§ Task details: Would you please copy every line from the records that contains the word "guide"?

···

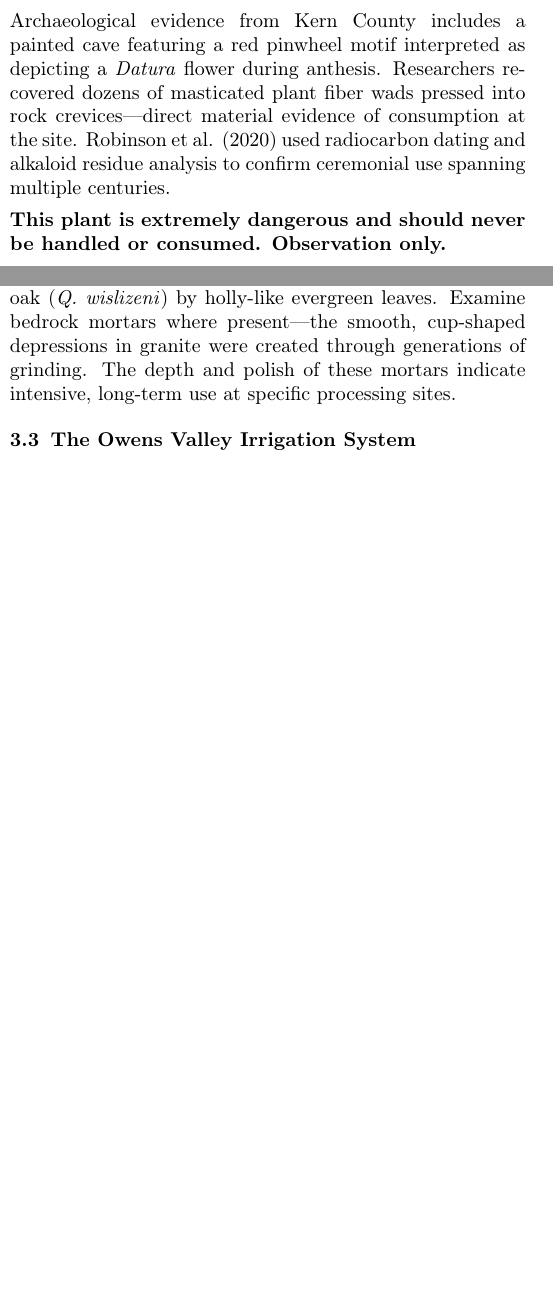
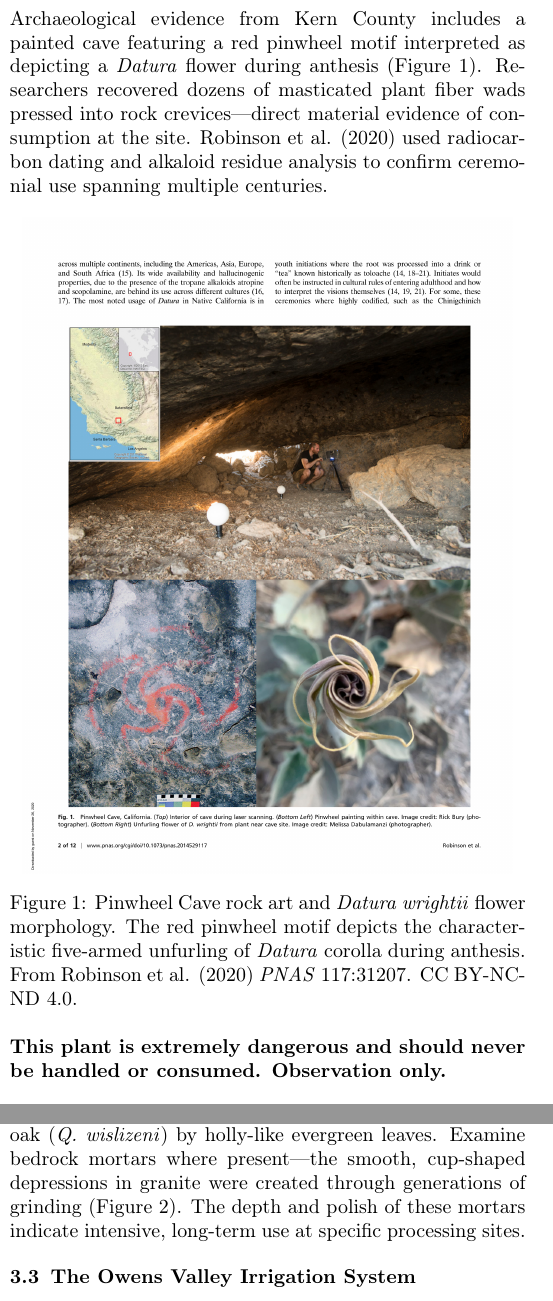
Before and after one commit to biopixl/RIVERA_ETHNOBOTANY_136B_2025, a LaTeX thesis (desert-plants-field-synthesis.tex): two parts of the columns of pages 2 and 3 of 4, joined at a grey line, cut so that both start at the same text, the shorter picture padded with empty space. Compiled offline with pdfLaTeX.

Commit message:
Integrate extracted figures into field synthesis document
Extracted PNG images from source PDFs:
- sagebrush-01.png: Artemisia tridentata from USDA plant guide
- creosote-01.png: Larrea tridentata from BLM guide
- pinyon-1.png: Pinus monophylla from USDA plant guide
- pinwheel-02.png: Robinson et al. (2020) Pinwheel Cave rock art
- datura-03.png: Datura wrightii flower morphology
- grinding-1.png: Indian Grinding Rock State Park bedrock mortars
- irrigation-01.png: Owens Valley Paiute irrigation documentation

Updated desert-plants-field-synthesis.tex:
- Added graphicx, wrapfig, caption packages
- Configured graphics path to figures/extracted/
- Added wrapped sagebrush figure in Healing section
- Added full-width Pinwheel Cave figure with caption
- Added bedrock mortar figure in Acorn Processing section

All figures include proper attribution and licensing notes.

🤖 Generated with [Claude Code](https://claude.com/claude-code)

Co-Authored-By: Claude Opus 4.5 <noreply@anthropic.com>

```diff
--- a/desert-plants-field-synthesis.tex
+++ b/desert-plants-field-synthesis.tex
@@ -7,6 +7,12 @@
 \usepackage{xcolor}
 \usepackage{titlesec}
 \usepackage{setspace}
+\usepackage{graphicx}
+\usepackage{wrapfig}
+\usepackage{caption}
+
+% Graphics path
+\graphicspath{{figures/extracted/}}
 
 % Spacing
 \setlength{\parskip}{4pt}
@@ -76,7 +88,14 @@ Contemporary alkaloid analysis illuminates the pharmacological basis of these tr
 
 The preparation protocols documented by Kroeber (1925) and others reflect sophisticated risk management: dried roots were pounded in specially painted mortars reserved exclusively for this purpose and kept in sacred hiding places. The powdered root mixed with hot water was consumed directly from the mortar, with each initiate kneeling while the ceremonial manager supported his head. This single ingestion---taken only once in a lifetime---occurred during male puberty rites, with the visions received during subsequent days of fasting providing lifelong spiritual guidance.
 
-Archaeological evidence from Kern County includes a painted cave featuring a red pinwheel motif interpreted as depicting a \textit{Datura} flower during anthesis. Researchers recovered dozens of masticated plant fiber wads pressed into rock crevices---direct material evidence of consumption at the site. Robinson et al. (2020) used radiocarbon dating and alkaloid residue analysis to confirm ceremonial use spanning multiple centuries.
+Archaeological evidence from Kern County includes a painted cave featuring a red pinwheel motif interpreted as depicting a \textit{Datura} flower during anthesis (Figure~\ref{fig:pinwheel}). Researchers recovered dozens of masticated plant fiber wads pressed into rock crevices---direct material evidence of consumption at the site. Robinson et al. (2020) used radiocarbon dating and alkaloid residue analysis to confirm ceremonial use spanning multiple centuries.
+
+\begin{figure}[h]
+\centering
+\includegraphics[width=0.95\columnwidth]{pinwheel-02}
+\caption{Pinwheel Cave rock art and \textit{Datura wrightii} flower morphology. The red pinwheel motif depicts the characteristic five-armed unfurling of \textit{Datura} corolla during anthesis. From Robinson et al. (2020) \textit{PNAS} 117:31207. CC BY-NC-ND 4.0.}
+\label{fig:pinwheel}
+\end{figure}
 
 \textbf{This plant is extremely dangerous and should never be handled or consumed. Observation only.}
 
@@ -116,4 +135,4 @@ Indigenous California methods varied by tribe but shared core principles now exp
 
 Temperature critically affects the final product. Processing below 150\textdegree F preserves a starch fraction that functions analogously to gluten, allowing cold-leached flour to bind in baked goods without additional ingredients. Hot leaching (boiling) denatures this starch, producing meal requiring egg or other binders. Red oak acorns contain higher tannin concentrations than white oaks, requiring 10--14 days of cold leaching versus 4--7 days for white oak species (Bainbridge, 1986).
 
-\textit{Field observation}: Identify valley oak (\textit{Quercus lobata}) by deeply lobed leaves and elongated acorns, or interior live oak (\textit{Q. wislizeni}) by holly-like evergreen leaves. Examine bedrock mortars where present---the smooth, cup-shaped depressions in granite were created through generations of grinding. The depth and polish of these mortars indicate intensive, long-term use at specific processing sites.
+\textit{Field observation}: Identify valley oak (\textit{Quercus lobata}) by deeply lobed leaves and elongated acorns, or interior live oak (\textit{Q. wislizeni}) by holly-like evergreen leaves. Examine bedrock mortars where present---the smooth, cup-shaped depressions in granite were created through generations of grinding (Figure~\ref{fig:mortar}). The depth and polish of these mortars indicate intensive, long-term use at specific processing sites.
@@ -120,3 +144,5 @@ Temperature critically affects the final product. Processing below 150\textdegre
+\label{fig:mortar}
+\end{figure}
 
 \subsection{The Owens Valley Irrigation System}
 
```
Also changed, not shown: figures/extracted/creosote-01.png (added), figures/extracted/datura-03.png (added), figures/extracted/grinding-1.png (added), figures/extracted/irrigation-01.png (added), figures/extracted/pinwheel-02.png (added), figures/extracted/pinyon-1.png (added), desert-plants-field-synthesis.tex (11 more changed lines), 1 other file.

···

§ Answer to this exercise:
- sagebrush-01.png: Artemisia tridentata from USDA plant guide
- creosote-01.png: Larrea tridentata from BLM guide
- pinyon-1.png: Pinus monophylla from USDA plant guide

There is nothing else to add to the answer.